In her memory we honor a member of the writing community, especially those who live in Westbeth. The first annual Chaikin award will be presented on April 12, 2017 to two winners whose works resonated with the review panel – Carol Hebald and Christina Maile. Both writers captured our imaginations with very human stories, both with works set in exotic locales fraught with complex political and religious tensions.
Carol Hebald’s new book, A Warsaw Chronicle, is based on her experiences as a visiting academic in Warsaw at a time of great upheaval, as Poland experienced the imposition of martial law and threat of Soviet invasion due to the growing power of the Solidarity movement. In this politically-charged context, the American protagonist Karolina Heybald’s life becomes linked with her gifted student Marek, and complicated by her search for her long-lost Jewish relatives. The book will be published in March 2017.
Christina Maile submitted a series of short stories, half of which are in the manner of a memoire, while the others are set in Iran. Her characters are remarkably rich and developed for their presence on a few short pages, and her descriptions evoke all of the readers’ senses as she writes about a garden in an Iranian home, the texture of marshmallow fluff, the touch of scissors on hair during a haircut, or the sweetness of ripe fruit.
Carol and Christina will both read from their works at a celebration in the Westbeth Community Room on April 12th at 7 PM and all are invited to attend and share in their fine works.
Really I have gone from one thing to another. After studying Russian Medieval History in college, I co-founded the Westbeth Playwrights Feminist Collective, one of the first feminist theater groups in New York City – Wikipedia article. I became a landscape architect because I fell in love with drafting tools. Some of my designs were published in Landscape Architecture Magazine, among others. My essays on the philosophy of landscape appeared in the Canadian journal, On-Site.
On a vacation 20 years ago, I joined the Friday Night Painters, taught by Dan Rice, a second-generation abstract expressionist painter, and one of the finest painters I have ever known. His class met on Fridays. We are exhibiting at the Guilford Art Center in Connecticut in July 2017
I became a printmaker because there was a communal printmaking studio in Westbeth.
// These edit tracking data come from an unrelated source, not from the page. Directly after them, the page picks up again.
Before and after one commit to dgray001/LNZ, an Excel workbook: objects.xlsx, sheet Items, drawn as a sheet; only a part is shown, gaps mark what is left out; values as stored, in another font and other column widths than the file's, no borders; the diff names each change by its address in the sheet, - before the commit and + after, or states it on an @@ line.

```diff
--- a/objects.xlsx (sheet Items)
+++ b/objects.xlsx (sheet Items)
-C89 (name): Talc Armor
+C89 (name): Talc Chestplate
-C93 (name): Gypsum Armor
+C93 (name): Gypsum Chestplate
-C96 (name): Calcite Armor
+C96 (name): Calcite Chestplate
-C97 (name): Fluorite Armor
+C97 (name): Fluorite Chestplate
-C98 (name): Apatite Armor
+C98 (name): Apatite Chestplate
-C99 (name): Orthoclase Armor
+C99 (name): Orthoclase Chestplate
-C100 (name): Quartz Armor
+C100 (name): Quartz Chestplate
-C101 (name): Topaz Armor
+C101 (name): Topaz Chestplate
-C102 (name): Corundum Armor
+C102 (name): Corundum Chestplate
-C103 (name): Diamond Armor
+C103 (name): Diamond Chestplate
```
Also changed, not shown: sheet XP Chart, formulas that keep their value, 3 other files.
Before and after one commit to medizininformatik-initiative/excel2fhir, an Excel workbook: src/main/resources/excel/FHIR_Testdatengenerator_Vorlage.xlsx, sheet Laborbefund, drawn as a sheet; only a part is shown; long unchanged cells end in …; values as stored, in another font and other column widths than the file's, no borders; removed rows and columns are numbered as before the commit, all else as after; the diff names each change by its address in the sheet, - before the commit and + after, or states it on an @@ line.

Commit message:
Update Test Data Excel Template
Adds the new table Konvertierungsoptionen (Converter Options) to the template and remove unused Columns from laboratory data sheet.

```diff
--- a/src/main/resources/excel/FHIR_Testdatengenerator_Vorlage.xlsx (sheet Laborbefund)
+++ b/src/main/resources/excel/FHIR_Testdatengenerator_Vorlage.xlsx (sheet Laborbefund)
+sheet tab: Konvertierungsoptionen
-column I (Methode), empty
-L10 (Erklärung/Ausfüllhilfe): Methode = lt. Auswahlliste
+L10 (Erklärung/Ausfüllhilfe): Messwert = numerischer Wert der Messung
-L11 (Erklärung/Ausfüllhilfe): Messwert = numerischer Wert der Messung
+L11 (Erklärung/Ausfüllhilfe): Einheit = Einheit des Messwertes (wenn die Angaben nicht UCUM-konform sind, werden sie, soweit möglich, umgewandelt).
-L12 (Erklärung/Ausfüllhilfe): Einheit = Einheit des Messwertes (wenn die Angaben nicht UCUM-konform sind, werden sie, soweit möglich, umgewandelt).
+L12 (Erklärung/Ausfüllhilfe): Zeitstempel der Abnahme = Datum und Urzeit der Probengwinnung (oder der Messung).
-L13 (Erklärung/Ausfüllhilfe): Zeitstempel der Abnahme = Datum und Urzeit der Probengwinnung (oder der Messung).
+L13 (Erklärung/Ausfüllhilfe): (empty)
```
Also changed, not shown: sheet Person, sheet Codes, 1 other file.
In 2013, I received a Pollock-Krasner Foundation Grant, and a Joan Mitchell Foundation Studio Grant. My print work is in the Elizabeth Sackler Collection of Feminist Art at the Brooklyn Musuem, NYC, as well as in various living rooms all over the USA.
Intermittently I have taken Karen Ludwig’s weekly writing workshops. She and the other workshop members – Diane Spodarek, Dawn DÁrcy, Joyce Aaron, Nancy Gabor, Shami Chaikin – are the most encouraging people a writer could ever have. Also pretty inspiring, are my writer friends Deb Lucke and Anja Murmann whose graphic novels and screenplays I am lucky enough to read ahead of everyone else.
That such an itinerant life would lead to this writing award from the Endowment points to the lives of Miriam and her family who were always ready to take a chance, and in so doing gave a lot of people a chance to be themselves.
I am never any good at readings. Still I will be giving one with Carol Hebald on April 12, 2017. She is truly a wonderful reader of her work. So if you come on the evening when we read, come to hear her. I might even ask her to read mine.
Carol Hebald photo John Turner
A former Teaching and Writing Fellow in fiction at the Iowa Writers’ Workshop, Carol Hebald received her MFA in 1971. Having taught creative writing at the university level for the next thirteen years, she resigned a tenured associate professorship in English at University of Kansas to write full time.
She has since published the novella collection, Three Blind Mice (Unicorn Press, 1989), the memoir, The Heart Too Long Suppressed (Northeastern University Press, 2001); and more recently four books of poetry: Delusion of Grandeur (2016), Colloquy (2015), Spinster by the Sea (2005), and Little Monologs (2004).
Co-winner with Christina Maile of the Miriam Chaikin Writing Award for her novel, A Warsaw Chronicle, forthcoming from Regal House Press on March 24th, she will be reading from it on Tuesday, March 28th at Cornelia Street Café at 6 p.m., and will share the podium with Christina at the Westbeth Community room on April 12th.
Carol is currently working on a play about Watergate heroine Martha Mitchell. Her website is: www.CarolHebald.com.